▶ Exercise data:
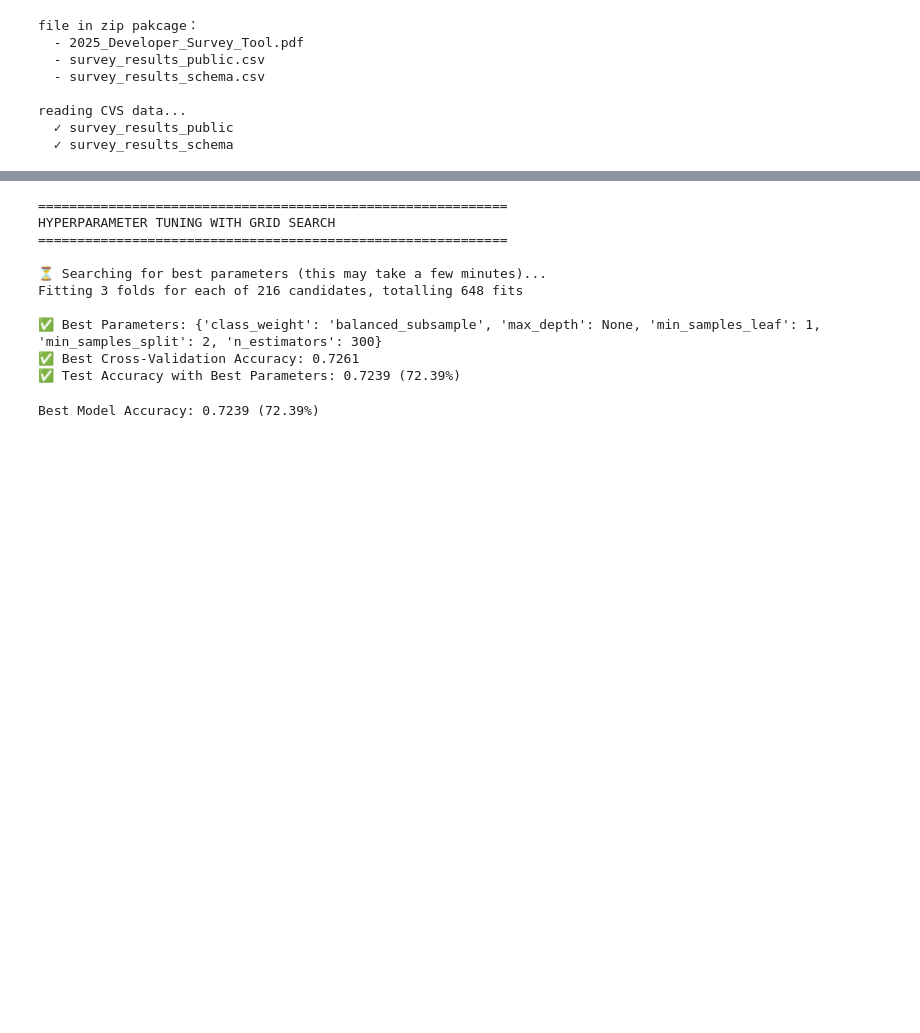
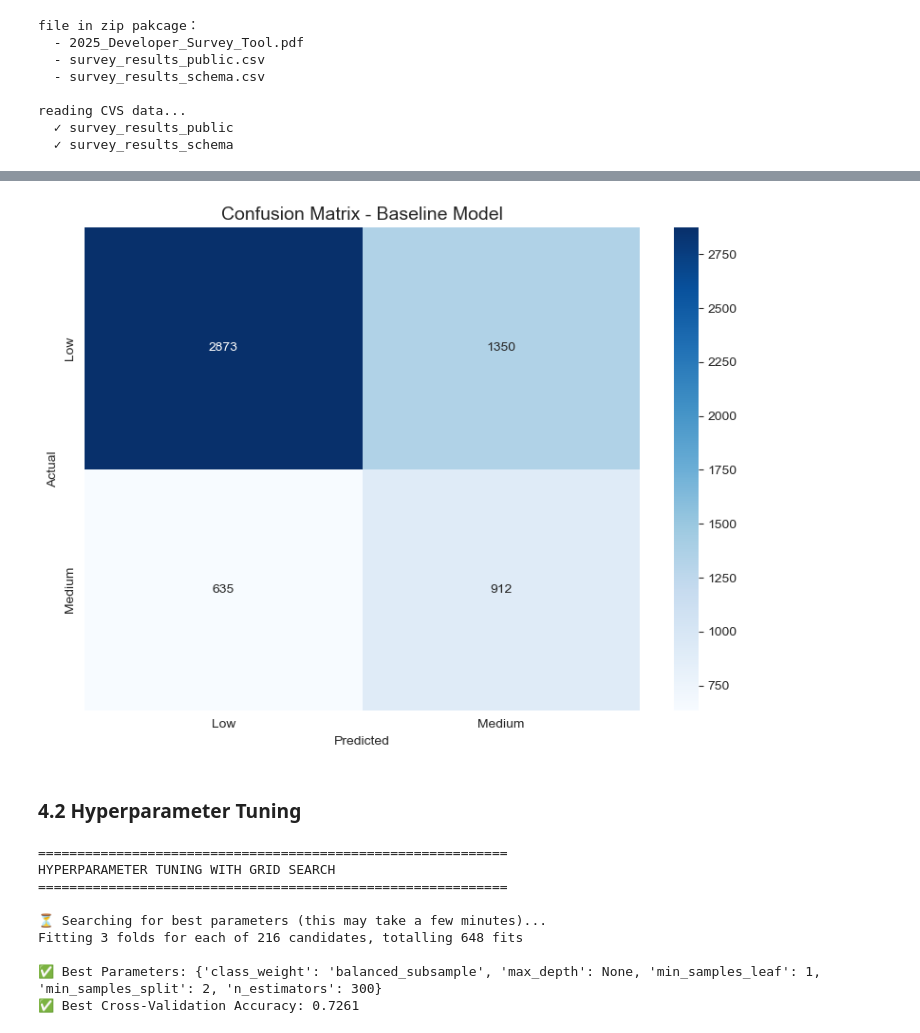
Before and after one commit to Rainny-R/stackoverflow-ai-analysis, a Jupyter notebook: StackOverFlow_Survey_Analysis.ipynb, the cells around one changed output, grey strips where cells are left out. Cells and saved outputs as stored; diff of their text form; code cells hidden in the pictures; blank space fills up the shorter version.

```diff
--- a/StackOverFlow_Survey_Analysis.ipynb
+++ b/StackOverFlow_Survey_Analysis.ipynb
@@ -338,0 +503,28 @@ DATA PREPARATION COMPLETE
+# %%
+# 3.3.2 Prepare Features and Target
+
+# Select feature columns
+tech_cols = [c for c in df_clean.columns if c.startswith('TechEndorse')]
+feature_cols = tech_cols + ['WorkExp']
+
+if 'Age_encoded' in df_clean.columns:
+    feature_cols.append('Age_encoded')
+if 'EdLevel_encoded' in df_clean.columns:
+    feature_cols.append('EdLevel_encoded')
+
+# Prepare feature matrix X and target vector y
+# §3.2 / §3.3.2: second completeness pass — sklearn needs no NaNs in predictors; we do not impute TechEndorse ranks.
+n_before_X = len(df_clean)
+X = df_clean[feature_cols].dropna()
+dropped_for_features = n_before_X - len(X)
+print(f"\nPredictor completeness filter:")
+print(f"   Rows in df_clean: {n_before_X:,}")
+print(f"   Rows removed (any missing among feature_cols): {dropped_for_features:,} ({dropped_for_features / n_before_X * 100:.2f}%)")
+print(f"   Modeling rows (X, y): {len(X):,}")
+
+y = df_clean.loc[X.index, 'AI_acceptance']
+
+# Encode target variable
+le = LabelEncoder()
+y_encoded = le.fit_transform(y)
+print(f"\nTarget distribution after encoding:\n{y.value_counts()}")
@@ -440,13 +621,27 @@ weighted avg       0.71      0.66      0.67      5770
+# %%
+# 4.1.2 Baseline Confusion Matrix
+
+plt.figure(figsize=(8, 6))
+cm = confusion_matrix(y_test, y_pred_baseline)
+sns.heatmap(cm, annot=True, fmt='d', cmap='Blues',
+            xticklabels=le.classes_, yticklabels=le.classes_)
+plt.title('Confusion Matrix - Baseline Model', fontsize=14)
+plt.xlabel('Predicted')
+plt.ylabel('Actual')
+plt.tight_layout()
+plt.show()
+# %% [output]
+[figure, added]
+# %% [markdown]
+### 4.2 Hyperparameter Tuning
 # %%
-# Tunning the model with Grid Search
-
-from sklearn.model_selection import GridSearchCV
+# 4.2.1 Grid Search for Best Parameters
 
 print("="*60)
 print("HYPERPARAMETER TUNING WITH GRID SEARCH")
 print("="*60)
 
-# 定义参数网格
+# Parameter grid
 param_grid = {
     'n_estimators': [100, 200, 300],
     'max_depth': [10, 15, 20, None],
@@ -455,17 +650,17 @@ param_grid = {
     'class_weight': ['balanced', 'balanced_subsample']
 }
 
-# 创建基础模型
+# Base model
 rf = RandomForestClassifier(random_state=42)
 
-# 网格搜索
+# Grid search
 print("\n⏳ Searching for best parameters (this may take a few minutes)...")
 grid_search = GridSearchCV(
     estimator=rf,
     param_grid=param_grid,
-    cv=3,  # 3折交叉验证
+    cv=3,
     scoring='accuracy',
-    n_jobs=-1,  # 使用所有CPU核心
+    n_jobs=-1,
     verbose=1
 )
 
@@ -473,12 +668,6 @@ grid_search.fit(X_train, y_train)
 
 print(f"\n✅ Best Parameters: {grid_search.best_params_}")
 print(f"✅ Best Cross-Validation Accuracy: {grid_search.best_score_:.4f}")
-
-# 用最佳参数训练模型
-best_rf = grid_search.best_estimator_
-y_pred_best = best_rf.predict(X_test)
-accuracy_best = accuracy_score(y_test, y_pred_best)
-print(f"✅ Test Accuracy with Best Parameters: {accuracy_best:.4f} ({accuracy_best*100:.2f}%)")
 # %% [output]
 ============================================================
 HYPERPARAMETER TUNING WITH GRID SEARCH
@@ -489,17 +678,3 @@ Fitting 3 folds for each of 216 candidates, totalling 648 fits
 
 ✅ Best Parameters: {'class_weight': 'balanced_subsample', 'max_depth': None, 'min_samples_leaf': 1, 'min_samples_split': 2, 'n_estimators': 300}
 ✅ Best Cross-Validation Accuracy: 0.7261
-✅ Test Accuracy with Best Parameters: 0.7239 (72.39%)
-# %%
-# grid_search已经包含了最佳参数训练好的模型
-best_rf = grid_search.best_estimator_
-
-# 直接用这个模型预测
-y_pred_best = best_rf.predict(X_test)
-accuracy_best = accuracy_score(y_test, y_pred_best)
-print(f"Best Model Accuracy: {accuracy_best:.4f} ({accuracy_best*100:.2f}%)")
-
-# 后续分析都用 best_rf
-model_final = best_rf
-# %% [output]
-Best Model Accuracy: 0.7239 (72.39%)
```
Also changed, not shown: parts of 49 cells of this notebook, 4 other files.
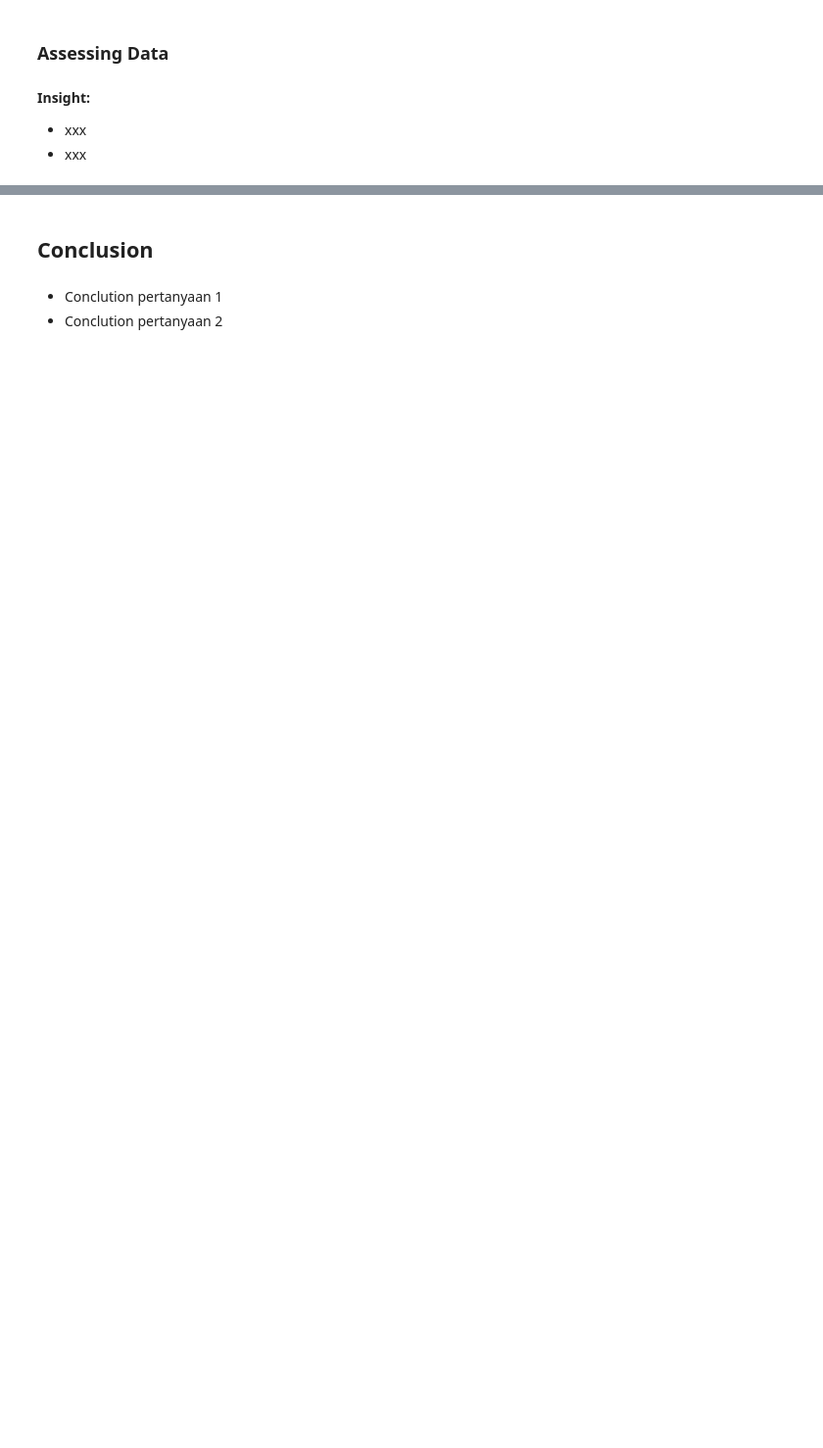
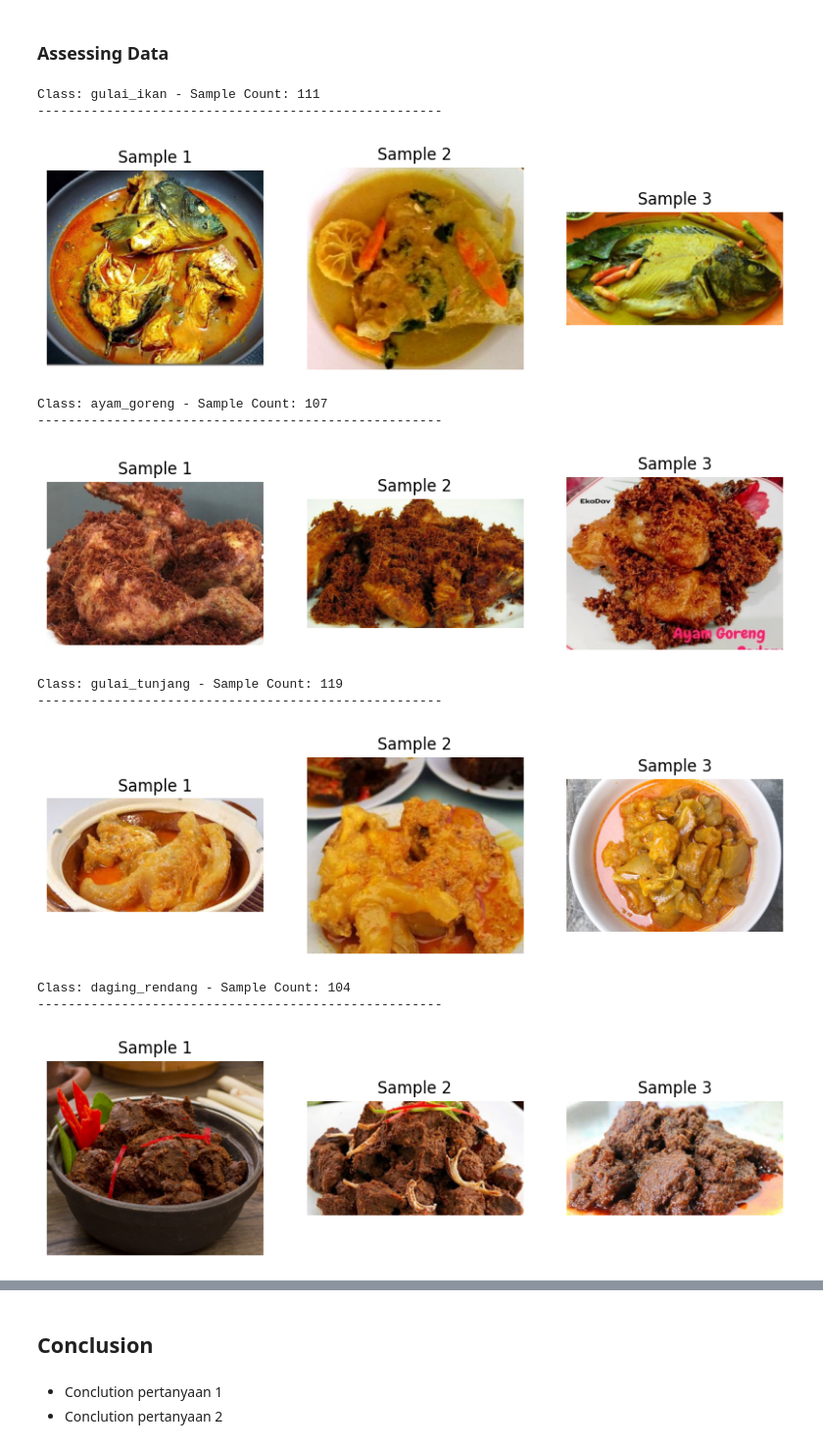
Before and after one commit to CaloCare/MachineLearning, a Jupyter notebook: CaloCare.ipynb, the cells around one changed output, grey strips where cells are left out. Shown at 98% size. Saved outputs shown, nothing was run; the diff lists cells and outputs as text; code cells hidden in the pictures; blank space fills up the shorter version.

```diff
--- a/CaloCare.ipynb
+++ b/CaloCare.ipynb
@@ -148,6 +68,56 @@ Jumlah data test: 384
 # %% [markdown]
 ### Assessing Data
-# %% [markdown]
-**Insight:**
-- xxx
-- xxx
+# %%
+# Define the dataset folder location
+dataset_folder = "/content/padangfood/dataset_padang_food"
+
+# Create a dictionary to store the number of samples in each class
+class_counts = {}
+
+# Loop through each class in the dataset
+for class_name in os.listdir(dataset_folder):
+    class_folder = os.path.join(dataset_folder, class_name)
+
+    # Ensure that only folders (not files) are processed in the loop
+    if os.path.isdir(class_folder):
+        # Count the number of images in each class
+        num_images = len([f for f in os.listdir(class_folder) if os.path.isfile(os.path.join(class_folder, f))]) # only count files, not directories
+        class_counts[class_name] = num_images
+
+        # Display some sample images from each class
+        print(f"Class: {class_name} - Sample Count: {num_images}")
+        print("-----------------------------------------------------")
+        plt.figure(figsize=(10, 5))
+        for i, image_file in enumerate([f for f in os.listdir(class_folder) if os.path.isfile(os.path.join(class_folder, f))][:3]): # loop over files, not directories
+            # Full path to the image
+            image_path = os.path.join(class_folder, image_file)
+            # Read and display the image using Matplotlib
+            plt.subplot(1, 3, i + 1)
+            image = mpimg.imread(image_path)
+            plt.imshow(image)
+            plt.title(f"Sample {i + 1}")
+            plt.axis('off')  # Remove axes
+        plt.show()
+        print("\n")
+
+# Display the sample distribution for each class
+plt.figure(figsize=(10, 5))
+plt.bar(class_counts.keys(), class_counts.values())
+plt.title('Sample Distribution by Class')
+plt.xlabel('Class')
+plt.ylabel('Sample Count')
+plt.xticks(rotation=45)
+plt.show()
+# %% [output]
+Class: gulai_ikan - Sample Count: 111
+-----------------------------------------------------
+[figure, added]
+Class: ayam_goreng - Sample Count: 107
+-----------------------------------------------------
+[figure, added]
+Class: gulai_tunjang - Sample Count: 119
+-----------------------------------------------------
+[figure, added]
+Class: daging_rendang - Sample Count: 104
+-----------------------------------------------------
+[figure, added]
```
Also changed, not shown: parts of 40 cells of this notebook.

▶ What needs to be done: Pull every line with the word "each" from the data.

▶ Written answer:
@@ -489,17 +678,3 @@ Fitting 3 folds for each of 216 candidates, totalling 648 fits
+# Create a dictionary to store the number of samples in each class
+# Loop through each class in the dataset
+        # Count the number of images in each class
+        # Display some sample images from each class
+# Display the sample distribution for each class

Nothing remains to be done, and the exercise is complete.